In India under the current Copyright Act, 1957 there are no provisions for the benefit of disabled persons, thus currently permission from copyright holders needs to be exclusively sought every time the visually challenged person requires access. Under the Constitution of India and the Berne Convention, India has committed to enshrining the rights of the disabled. 

Proposed Legislation

The proposed amendment of the Act will  grant compulsory license in respect of publication of any copyrighted works not covered by the exception under section  52 (1) (zb).

The Bill also proposes a board that would establish the credentials of the applicant and satisfy itself that the application has been made in good faith. This compromises the anonymity that most individuals enjoy when a disabled person tries to access a digital library.


We recommend that the proposed Bill limits the authentication process a disabled person must go through when accessing digital libraries, etc, and the extent to which records are to be kept of transaction  This will serve to protect the anonymity and privacy of disabled persons.

What is On the horizon?

As copyright and IP is a constantly evolving issue, countries are consistently amending and changing their laws. With the flow of peoples across borders increasing, Indians will be affected by different international policies that could pose to infringe upon their privacy, for example, cross border checks or three strike regimes.  

Examples of Proposed Legislation: The Anti- Counterfeiting Trade Agreement

ACTA is a proposed legislation with the objective to combat counterfeiting and piracy. Partners in the negotiations include the United States, Australia, Canada, the European Union, Japan, Mexico, Morocco, New Zealand, Singapore, South Korea and Switzerland. The treaty will oblige each Contracting Party to adopt, in accordance with its legal system, the measures necessary to ensure the application of the treaty. Though ACTA has not been enacted, many worry that ACTA would facilitate privacy violations by trademark and copyright holders against private citizens suspected of infringement activities without any sort of legal due process. The Act would allow for random searches of laptops, MP3 players, and cellular phones for illegally downloaded or ripped music and movies. 

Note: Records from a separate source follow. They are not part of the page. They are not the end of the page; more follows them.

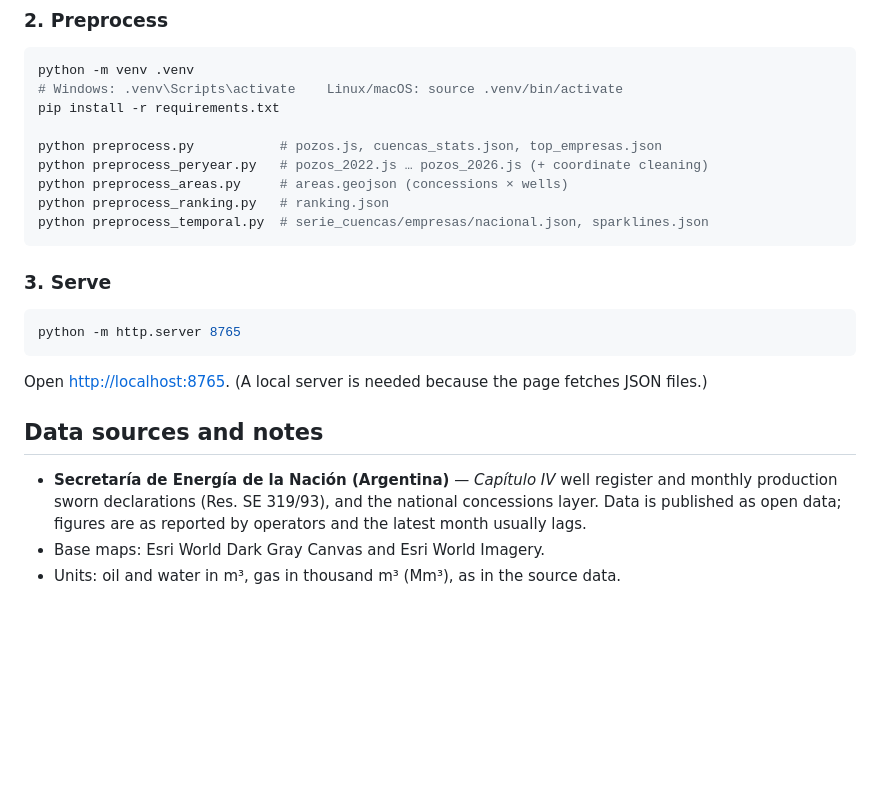
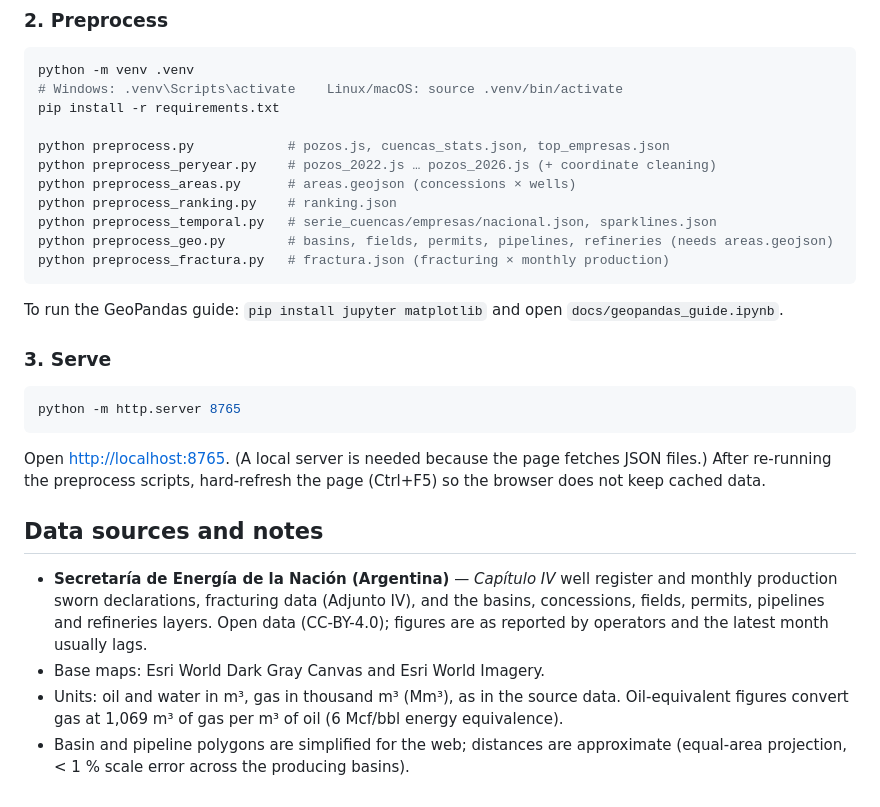
Before and after one commit to nicotrinca/argentina-oil-gas-explorer, a Markdown page: README.md, the part around one of its changes. GitHub-like rendering; blank space fills up the shorter version.

````diff
--- a/README.md
+++ b/README.md
@@ -55,12 +92,17 @@ python -m venv .venv
 # Windows: .venv\Scripts\activate    Linux/macOS: source .venv/bin/activate
 pip install -r requirements.txt
 
-python preprocess.py           # pozos.js, cuencas_stats.json, top_empresas.json
-python preprocess_peryear.py   # pozos_2022.js … pozos_2026.js (+ coordinate cleaning)
-python preprocess_areas.py     # areas.geojson (concessions × wells)
-python preprocess_ranking.py   # ranking.json
-python preprocess_temporal.py  # serie_cuencas/empresas/nacional.json, sparklines.json
+python preprocess.py            # pozos.js, cuencas_stats.json, top_empresas.json
+python preprocess_peryear.py    # pozos_2022.js … pozos_2026.js (+ coordinate cleaning)
+python preprocess_areas.py      # areas.geojson (concessions × wells)
+python preprocess_ranking.py    # ranking.json
+python preprocess_temporal.py   # serie_cuencas/empresas/nacional.json, sparklines.json
+python preprocess_geo.py        # basins, fields, permits, pipelines, refineries (needs areas.geojson)
+python preprocess_fractura.py   # fractura.json (fracturing × monthly production)
 ```
+
+To run the GeoPandas guide: `pip install jupyter matplotlib` and open
+`docs/geopandas_guide.ipynb`.
 
 ### 3. Serve
 
@@ -69,12 +111,17 @@ python -m http.server 8765
 ```
 
 Open <http://localhost:8765>. (A local server is needed because the page fetches JSON files.)
+After re-running the preprocess scripts, hard-refresh the page (Ctrl+F5) so the browser does
+not keep cached data.
 
 ## Data sources and notes
 
 - **Secretaría de Energía de la Nación (Argentina)** — *Capítulo IV* well register and monthly
-  production sworn declarations (Res. SE 319/93), and the national concessions layer. Data is
-  published as open data; figures are as reported by operators and the latest month usually
-  lags.
+  production sworn declarations, fracturing data (Adjunto IV), and the basins, concessions,
+  fields, permits, pipelines and refineries layers. Open data (CC-BY-4.0); figures are as
+  reported by operators and the latest month usually lags.
 - Base maps: Esri World Dark Gray Canvas and Esri World Imagery.
-- Units: oil and water in m³, gas in thousand m³ (Mm³), as in the source data.
+- Units: oil and water in m³, gas in thousand m³ (Mm³), as in the source data. Oil-equivalent
+  figures convert gas at 1,069 m³ of gas per m³ of oil (6 Mcf/bbl energy equivalence).
+- Basin and pipeline polygons are simplified for the web; distances are approximate
+  (equal-area projection, < 1 % scale error across the producing basins).
````
Also changed, not shown: other parts of README.md (+54 -17 lines), docs/geo_tab.jpg (added), docs/viewer.jpg, 8 other files.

We find that copyright infringement does not appear to justify a three strike regime or cross border searches.  ACTA and other international treaties raise the question that if India became compliant with certain international standards, the standards would be too stringent without safeguards, and pose as a risk to a person’s privacy.